* INPUT FOR THIS TASK
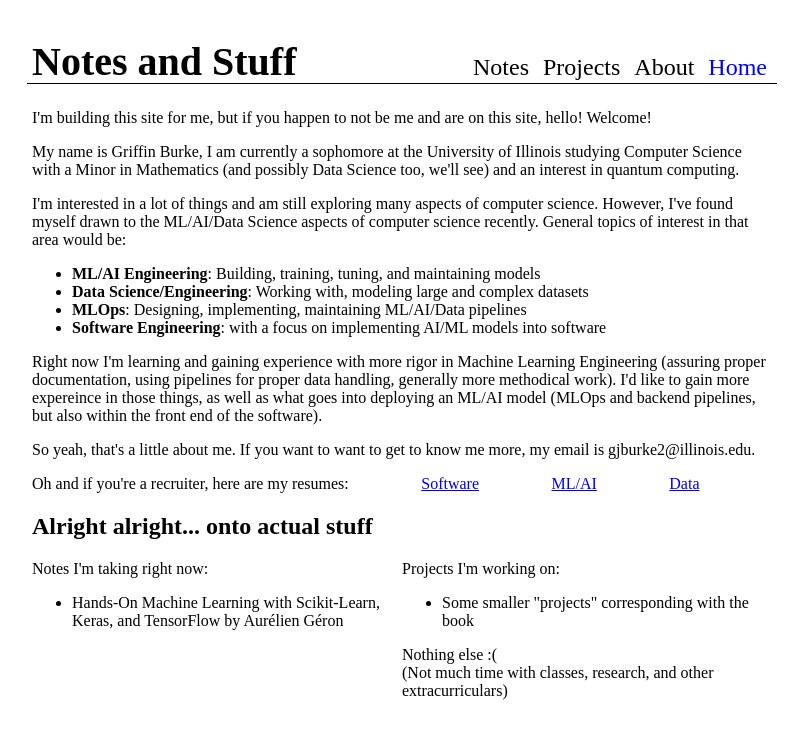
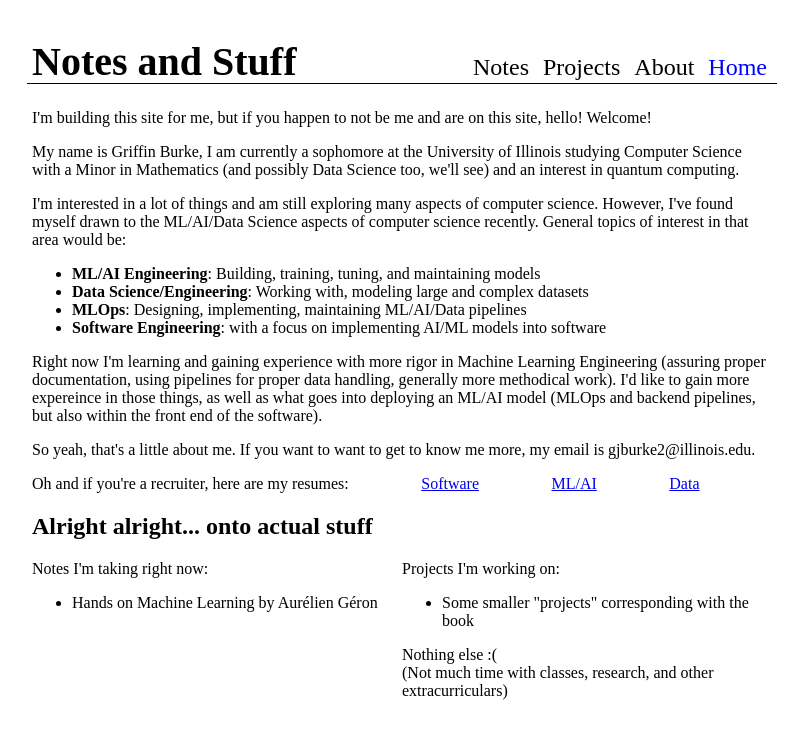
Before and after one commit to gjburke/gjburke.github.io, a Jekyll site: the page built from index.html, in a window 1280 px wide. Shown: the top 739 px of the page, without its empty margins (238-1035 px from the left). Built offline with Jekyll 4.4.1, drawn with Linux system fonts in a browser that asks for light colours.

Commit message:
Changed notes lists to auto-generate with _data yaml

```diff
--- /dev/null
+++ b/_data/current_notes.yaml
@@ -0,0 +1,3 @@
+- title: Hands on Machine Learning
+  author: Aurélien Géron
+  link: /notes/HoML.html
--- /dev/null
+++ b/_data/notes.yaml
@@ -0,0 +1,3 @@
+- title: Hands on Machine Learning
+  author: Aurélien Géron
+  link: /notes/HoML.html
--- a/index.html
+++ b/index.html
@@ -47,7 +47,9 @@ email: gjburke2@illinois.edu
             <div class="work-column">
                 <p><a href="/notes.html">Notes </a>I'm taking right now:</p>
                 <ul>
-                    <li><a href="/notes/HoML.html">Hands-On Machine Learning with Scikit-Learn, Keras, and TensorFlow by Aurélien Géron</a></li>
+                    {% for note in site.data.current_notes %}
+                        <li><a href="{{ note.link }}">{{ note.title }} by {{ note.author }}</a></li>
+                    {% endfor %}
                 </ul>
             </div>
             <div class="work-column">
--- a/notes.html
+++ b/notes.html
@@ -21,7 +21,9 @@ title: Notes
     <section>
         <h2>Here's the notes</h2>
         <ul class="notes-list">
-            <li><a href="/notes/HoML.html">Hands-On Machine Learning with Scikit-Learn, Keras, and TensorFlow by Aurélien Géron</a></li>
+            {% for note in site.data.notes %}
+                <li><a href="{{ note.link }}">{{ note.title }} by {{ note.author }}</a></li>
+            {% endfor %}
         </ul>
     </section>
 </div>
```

--

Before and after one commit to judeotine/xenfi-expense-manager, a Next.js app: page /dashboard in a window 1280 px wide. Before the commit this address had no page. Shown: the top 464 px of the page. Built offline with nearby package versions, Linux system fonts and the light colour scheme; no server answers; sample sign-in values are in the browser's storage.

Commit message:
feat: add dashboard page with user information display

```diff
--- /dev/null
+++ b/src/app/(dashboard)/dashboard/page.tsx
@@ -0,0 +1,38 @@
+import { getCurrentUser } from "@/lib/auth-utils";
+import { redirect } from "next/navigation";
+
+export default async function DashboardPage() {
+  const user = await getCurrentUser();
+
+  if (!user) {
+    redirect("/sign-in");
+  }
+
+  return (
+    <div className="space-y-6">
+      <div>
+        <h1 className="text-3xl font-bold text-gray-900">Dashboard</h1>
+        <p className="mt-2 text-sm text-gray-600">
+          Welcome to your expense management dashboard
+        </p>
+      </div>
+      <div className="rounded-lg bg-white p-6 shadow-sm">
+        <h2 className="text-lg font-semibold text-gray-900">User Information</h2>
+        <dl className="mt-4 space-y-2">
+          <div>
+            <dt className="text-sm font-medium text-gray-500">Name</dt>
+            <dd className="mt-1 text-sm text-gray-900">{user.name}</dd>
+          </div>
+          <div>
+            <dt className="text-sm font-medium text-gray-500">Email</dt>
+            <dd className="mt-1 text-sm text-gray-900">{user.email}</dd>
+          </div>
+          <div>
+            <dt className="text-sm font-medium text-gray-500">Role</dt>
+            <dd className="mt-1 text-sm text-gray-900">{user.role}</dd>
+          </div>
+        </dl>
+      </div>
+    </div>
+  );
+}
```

* WHAT TO WORK ON
The string "title" may occur on several lines of the listing; state how many such lines there are, giving the number only.

* SOLUTION
5